Germany could deploy a missile warning system in space, military chiefs have revealed.
The defence ministry said a new space command would begin work in April involving almost 100 military personnel.
It said there were no plans to cut ties with Elon Musk’s SpaceX, but that a new German satellite was being studied.
Defence officials revealed their thinking on space in 40 pages of documents released to German MPs.
“Security in space has become a focal point for Germany and the armed forces,” they said.
“Russia and China are investing in technologies and capabilities with which they could threaten or damage military or civilian space systems, or limit Germany’s access to, use of and freedom of manoeuvre in space.”
Britain is still waiting on a first launch from its soil after delays to a mission backed by Sir Richard Branson.
Two satellites from French company Airbus crashed into the Atlantic Ocean after a failed launch from French Guiana last month.
Despite these setbacks, Europe’s space agency wants to make 2023 a landmark year with a first solo mission to Jupiter and the launch of a new-generation rocket.
Germany faces space threats
Only the US and Russia have missile warning systems in space. But Germany's armed forces are "concretely studying the possibility", the government said.
“The timeline for building such a capability is currently being investigated," it said in the military papers.
It comes amid a €100 billion ($106 billion) upgrade to Germany's military forces after Russia's invasion of Ukraine.
Addressing questions from MPs, the ministry would not be drawn on whether a provocation in space could trigger Nato’s Article 5 mutual defence clause.
The Nato treaty is mainly about the defence of allied territory on the ground, and a response to any space attack would depend on the facts at the time, officials said.
The new German space commando will have 91 personnel when it begins work in April and more than double in size by 2027.
It will answer to the head of the air force and follow Britain’s formation of a space command in 2021 and France’s in 2019.
Britain awaits first launch
A rocket made by Sir Richard Branson’s Virgin Orbit has been waiting for months to make the first space launch from British soil.
Planned for last summer, the launch slipped back to autumn and then into 2023. Virgin finally received the required safety permits on December 21.
The rocket is expected to take off from Cornwall, in south-west England, where rehearsals have taken place at an airport in Newquay.
Britain regards its long coastline and high-tech space sector as selling points in the commercial launch market.
Wales wants to be a space industry centre in its own right, hoping to attract jobs and rebuild its manufacturing sector.
One Welsh company, Space Forge, has a slot on the Virgin launch and plans to use the extreme conditions of space to make yet-undiscovered materials on its satellite.
A pair of Earth satellites built by Airbus in Toulouse, France, were meant to join two others in orbit at the end of 2022, serving civilian and military clients.
It all went wrong when the launcher failed only minutes after blasting off from French Guiana, and the rocket and satellites were lost.
Airbus, which is part-owned by the French government, said it was a “challenging moment” for those who built the spacecraft.
Despite that setback, France plans to invest more than €3 billion ($3.2 billion) in space in the coming years, including in new European rockets.
The Guiana spaceport, on the South American mainland, will get a €900 million ($954.4 million) revamp to make it more environmentally friendly.
A French-Italian venture, Thales Alenia Space, meanwhile, is setting itself up as a rival to Wales’s Space Forge.
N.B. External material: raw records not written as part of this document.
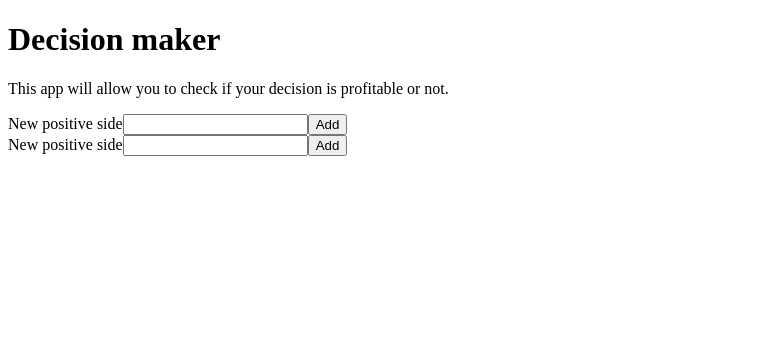
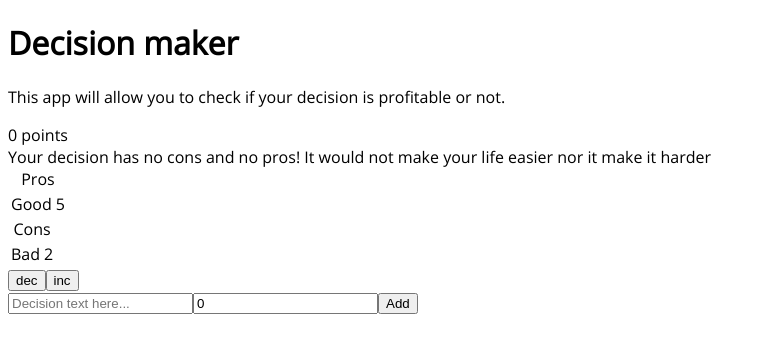
Before and after one commit to geoniced/decision-maker, a React app: page / in a window 1280 px wide. Shown: the top 352 px of the page, without its empty margins (0-763 px from the left). Built offline with nearby package versions, Linux system fonts and the light colour scheme.

Commit message:
Добавляет саму таблицу и разбивает разметку на компоненты

```diff
--- a/public/css/styles.css
+++ b/public/css/styles.css
@@ -0,0 +1,13 @@
+@font-face {
+  font-family: "Open Sans";
+  src:
+    url("../fonts/opensans.woff2") format("woff2"),
+    url("../fonts/opensans.woff") format("woff");
+  font-weight: normal;
+  font-style: normal;
+  font-display: swap;
+}
+
+html {
+  font-family: "Open Sans", "Arial", sans-serif;
+}
--- a/public/index.html
+++ b/public/index.html
@@ -3,6 +3,7 @@
 <head>
   <meta charset="UTF-8">
   <title>Decision maker</title>
+  <link rel="stylesheet" href="css/styles.css">
 </head>
 <body>
   <div id="root"></div>
--- a/src/components/app/app.jsx
+++ b/src/components/app/app.jsx
@@ -1,4 +1,4 @@
-import React, { Fragment } from "react";
+import React, {Fragment} from "react";
 import Header from "../header/header";
 import MainContent from "../main-content/main-content";
 
--- /dev/null
+++ b/src/components/decision-input-row/decision-input-row.jsx
@@ -0,0 +1,26 @@
+import React, {Fragment} from "react";
+
+const DecisionInputRow = () => {
+  return (
+    <Fragment>
+      <input
+        className="decisions-list__text-input"
+        type="text"
+        placeholder="Decision text here..."
+      />
+      <input
+        className="decisions-list__decision-value"
+        type="number"
+        defaultValue="0"
+      />
+      <button
+        className="decisions-list__add-button"
+        type="button"
+      >
+        Add
+      </button>
+    </Fragment>
+  );
+};
+
+export default DecisionInputRow;
--- /dev/null
+++ b/src/components/decisions-list/decisions-list.jsx
@@ -0,0 +1,14 @@
+import React from "react";
+import DecisionInputRow from "../decision-input-row/decision-input-row";
+
+const DecisionsList = () => {
+  return (
+    <div className="main-content__decisions-list decisions-list">
+      <form className="decisions-list__form">
+        <DecisionInputRow />
+      </form>
+    </div>
+  );
+};
+
+export default DecisionsList;
--- a/src/components/main-content/main-content.jsx
+++ b/src/components/main-content/main-content.jsx
@@ -1,14 +1,40 @@
-import React from "react";
-import NewItemForm from "../new-item-form/new-item-form";
+import React, {useState} from "react";
+import {getDecision} from "../../const";
+import DecisionsList from "../decisions-list/decisions-list";
+import ProsConsBlock from "../pros-cons-block/pros-cons-block";
 
 const MainContent = () => {
+  const [points, setPoints] = useState(0);
+
+  const increasePoints = () => setPoints((prevPoints) => prevPoints + 1);
+  const decreasePoints = () => setPoints((prevPoints) => prevPoints - 1);
+
   return (
     <main className="main-content">
-      <section className="main-content__section new-item">
-        <NewItemForm />
+      <div className="main-content__points points">
+        <div className="points__total">{points} points</div>
+        <div className="points__decision">{getDecision(points)}</div>
 
-        <NewItemForm />
-      </section>
+        <ProsConsBlock />
+
+        <button
+          className="points__button points__button--decrease"
+          type="button"
+          onClick={decreasePoints}
+        >
+          dec
+        </button>
+        <button
+          className="points__button points__button--increase"
+          type="button"
+          onClick={increasePoints}
+        >
+          inc
+        </button>
+      </div>
+
+
+      <DecisionsList />
     </main>
   );
 };
--- /dev/null
+++ b/src/components/pros-cons-block/pros-cons-block.jsx
@@ -0,0 +1,34 @@
+import React from "react";
+import ProsConsRow from "../pros-cons-row/pros-cons-row";
+
+const ProsConsBlock = () => {
+
+
+  return (
+    <div className="points__pros-cons pros-cons">
+      <table className="pros-cons__table pros-cons__table--pros">
+        <caption className="pros-cons__caption">Pros</caption>
+
+        <tbody>
+          <ProsConsRow
+            description={`Good`}
+            point={5}
+          />
+        </tbody>
+      </table>
+
+      <table className="pros-cons__table pros-cons__table--cons">
+        <caption className="pros-cons__caption">Cons</caption>
+
+        <tbody>
+          <ProsConsRow
+            description={`Bad`}
+            point={2}
+          />
+        </tbody>
+      </table>
+    </div>
+  );
+};
+
+export default ProsConsBlock;
--- /dev/null
+++ b/src/components/pros-cons-row/pros-cons-row.jsx
@@ -0,0 +1,20 @@
+import React from "react";
+import PropTypes from "prop-types";
+
+const ProsConsRow = (props) => {
+  const {description, point} = props;
+
+  return (
+    <tr className="pros-cons__row">
+      <td className="pros-cons__cell pros-cons__cell--description">{description}</td>
+      <td className="pros-cons__cell pros-cons__cell--point">{point}</td>
+    </tr>
+  );
+};
+
+ProsConsRow.propTypes = {
+  description: PropTypes.string.isRequired,
+  point: PropTypes.number.isRequired,
+};
+
+export default ProsConsRow;
--- /dev/null
+++ b/src/const.js
@@ -0,0 +1,25 @@
+export const DecisionType = {
+  POSITIVE: `POSITIVE`,
+  NEGATIVE: `NEGATIVE`,
+  NEUTRAL: `NEUTRAL`,
+};
+
+export const DecisionTextMap = {
+  [DecisionType.POSITIVE]: `Your decision is positive, you should do that!`,
+  [DecisionType.NEGATIVE]: `Your decision has some flaws! You would better not to do it!`,
+  [DecisionType.NEUTRAL]: `Your decision has no cons and no pros! It would not make your life easier nor it make it harder`,
+};
+
+export const getDecisionType = (points) => {
+  if (points > 0) {
+    return DecisionType.POSITIVE;
+  } else if (points < 0) {
+    return DecisionType.NEGATIVE;
+  }
+
+  return DecisionType.NEUTRAL;
+};
+
+export const getDecision = (points) => {
+  return DecisionTextMap[getDecisionType(points)];
+};
```
Also changed, not shown: public/fonts/opensans.woff (added), public/fonts/opensans.woff2 (added), src/components/pros-cons-table/pros-cons-table.jsx (added).
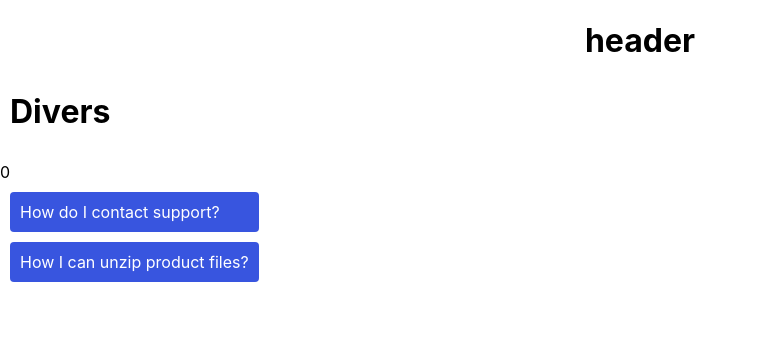
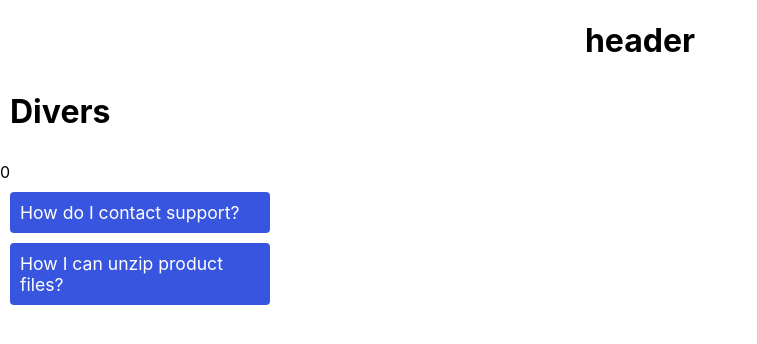
Before and after one commit to valours/raindrow, a React (Create React App) app: page / in a window 1280 px wide. Shown: the top 344 px of the page, without its empty margins (0-757 px from the left). Built offline with nearby package versions, Linux system fonts and the light colour scheme.

Commit message:
motion upgrade

```diff
--- a/src/containers/Muddle/FAQAlpha/index.js
+++ b/src/containers/Muddle/FAQAlpha/index.js
@@ -5,20 +5,24 @@ const Question = styled.div`
   margin: 10px;
   border-radius: 4px;
   transition: background 1.2s;
-  background: ${props => props.focused ? 'white' : '#3855df'}
+  max-width: 260px;
+  background: ${props => props.focused ? '#eee' : '#3855df'}
 
   & > .title {
+    font-size: 1.1em;
     padding: 10px;
     transition: color 1s;
     color: ${props => props.focused ? '#3855df' : 'white'}
   }
 
   & > .answer {
-    color: red;
-    max-width: 50px;
+    padding: 20px;
     transition: height 1s;
+    transition: color 1s;
     overflow: hidden;
-    height: ${props => !props.focused ? '0px' : '100px'};
+    padding: ${props => props.focused ? '0 10px 10px 10px' : '0'};
+    color: ${props => props.focused ? '#3855df' : 'white'};
+    height: ${props => !props.focused ? '0px' : '75px'};
   }
 `
 
@@ -29,21 +33,24 @@ const FAQAlpha = () => {
       {questionFocused}
       <Question
         focused={questionFocused === 1}
-        onClick={() => setQuestionFocused(1)}
+        onClick={() => setQuestionFocused(questionFocused === 1 ? 0 : 1)}
       >
         <div className='title'>
           How do I contact support?
         </div>
+        <div className='answer'>
+        To unzip a single file or folder, open the zipped folder, then drag the file or folder from the zipped folder to a new location.
+        </div>
       </Question>
       <Question
         focused={questionFocused === 2}
-        onClick={() => setQuestionFocused(2)}
+        onClick={() => setQuestionFocused(questionFocused === 2 ? 0 : 2)}
       >
         <div className='title'>
           How I can unzip product files?
         </div>
         <div className='answer'>
-          truc truc truc truc truc truc truc truc truc;
+        To unzip a single file or folder, open the zipped folder, then drag the file or folder from the zipped folder to a new location.
         </div>
       </Question>
     </div>
```
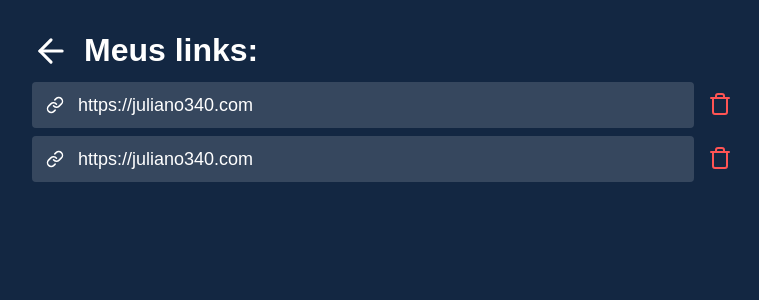
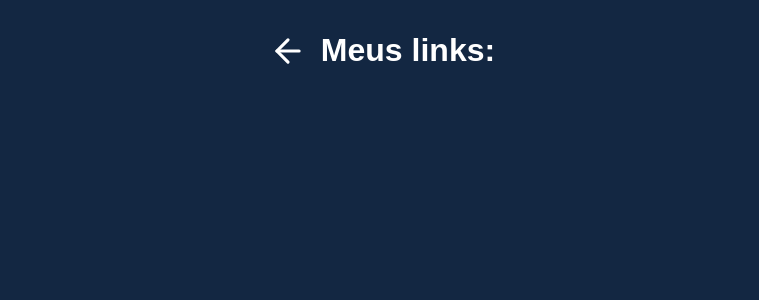
Before and after one commit to juliano340/meu-link, a React (Create React App) app: page /links in a window 1280 px wide. Shown: the top 300 px of the page, without its empty margins (258-1017 px from the left). Built offline with nearby package versions, Linux system fonts and the light colour scheme.

Commit message:
Implentação de links salvos no storage, listagem de links e modal na tela de links.

```diff
--- a/src/pages/Home/index.jsx
+++ b/src/pages/Home/index.jsx
@@ -3,9 +3,10 @@
 
 import "./home.css";
 import Menu from "../../components/Menu/Menu";
-import LinkItem from "../../components/Menu/LinkItem";
+import LinkItem from "../../components/LinkItem";
 import Api from "../../services/api";
 import api from "../../services/api";
+import { saveLink } from "../../services/storeLinks";
 
 
 export default function Home() {
@@ -27,6 +28,7 @@
       console.log(response);
       setData(response.data);
       setShowModal(true);
+      saveLink('@Meu-Link', response.data)
       setLink('');
 
     } catch (error) {
--- a/src/pages/Links/index.jsx
+++ b/src/pages/Links/index.jsx
@@ -1,47 +1,57 @@
-import './links.css';
+import "./links.css";
+import { getLinkSaved } from "../../services/storeLinks";
 
 import { FiArrowLeft, FiLink, FiTrash } from "react-icons/fi";
-import { Link } from 'react-router-dom'
+import { Link } from "react-router-dom";
+import { useState, useEffect } from "react";
+import LinkItem from "../../components/LinkItem";
 
+export default function Links() {
+  const [myLinks, setMyLinks] = useState([]);
+  const [data, setData] = useState({});
+  const [showModal, setShowModal] = useState(false);
 
-export default function Links(){
-    return (
+  useEffect(() => {
+    async function getLinks() {
+      const result = await getLinkSaved("@Meu-Link");
+      if (result.length === 0) {
+        console.log("Lista Vazia");
+      }
+      setMyLinks(result);
+    }
+    getLinks();
+  }, []);
 
-      <div className='links-container '>
+  function handleOpenLink(link) {
+    setData(link);
+    setShowModal(true);
+  }
 
-        <div className='links-header'>
-          <Link to="/">
+  return (
+    <div className="links-container ">
+      <div className="links-header">
+        <Link to="/">
           <FiArrowLeft size={38} color="#FFF" />
-          </Link>
+        </Link>
 
-          <h1>Meus links:</h1>
+        <h1>Meus links:</h1>
+      </div>
+
+      {myLinks.map((link) => (
+        <div key={link.id} className="links-item">
+          <button className="link" onClick={() => handleOpenLink(link)}>
+            <FiLink size={18} color="#FFF" />
+            {link.long_url}
+          </button>
+          <button className="link-delete">
+            <FiTrash size={24} color="#FF5454" />
+          </button>
         </div>
+      ))}
 
-        <div className='links-item'>
-          <button className='link'>
-              <FiLink size={18} color="#FFF"/>
-              https://juliano340.com
-
-          </button>
-          <button className='link-delete'>
-            <FiTrash size={24} color="#FF5454"/>
-          </button>
-
-        </div>
-
-        <div className='links-item'>
-          <button className='link'>
-              <FiLink size={18} color="#FFF"/>
-              https://juliano340.com
-
-          </button>
-          <button className='link-delete'>
-            <FiTrash size={24} color="#FF5454"/>
-          </button>
-
-        </div>
-
-
-      </div>
-    )
-  }
+      {showModal && (
+        <LinkItem closeModal={() => setShowModal(false)} content={data} />
+      )}
+    </div>
+  );
+}
--- /dev/null
+++ b/src/services/storeLinks.js
@@ -0,0 +1,35 @@
+//Buscar Links
+
+export async function getLinkSaved(key) {
+    const myLinks = await localStorage.getItem(key);
+
+    let linksSaves = JSON.parse(myLinks) || [];
+
+    return linksSaves;
+}
+
+
+//Salvar Links
+
+export async function saveLink(key, newLink) {
+
+    let linksStored = await getLinkSaved(key);
+
+    //não duplicar ID de links
+    const hasLink = linksStored.some(link => link.id === newLink.id);
+
+    if (hasLink){
+        console.log("Este link já existe na sua lista!");
+        return;
+    }
+
+    //Adicionar na lista:
+    linksStored.push(newLink);
+    await localStorage.setItem(key, JSON.stringify(linksStored));
+    console.log("Link salvo com sucesso");
+
+
+}
+
+
+//Deletar Link Salvo
```
Also changed, not shown: src/components/LinkItem/index.jsx (renamed from src/components/Menu/LinkItem/index.jsx), src/components/LinkItem/link-item.css (renamed from src/components/Menu/LinkItem/link-item.css).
It signed a contract last month to build what it calls the “first floating space factory".
Europe takes on Jupiter
The European Space Agency's first solo mission to Jupiter is due to launch in April, beginning a decade-long quest to explore the planet's moons.
The Jupiter Icy Moons Explorer, or Juice, is expected to reach the planet in 2031. After joint ventures with Nasa in the 1990s, it will be the first Jupiter mission run almost entirely by the ESA.
The spacecraft will explore the surfaces of Ganymede, Europa and Callisto and ask whether life could exist on Jupiter’s moons.
If all goes well, it will be the last time an Ariane 5 launcher blasts off from Europe’s spaceport in French Guiana, on the South American mainland.
By late 2023, it is hoped, the new Ariane 6 could be ready for launch after repeated delays pushed back a 2020 start date.
The ESA has been handed an increased budget of €4.8 billion ($5.1 billion) until 2027 as Europe tries to become less reliant on other spacefaring powers.
Russia has said it will withdraw from the International Space Station by 2024, while the crises in Ukraine and Afghanistan have made some in Europe nervous about their military reliance on the US.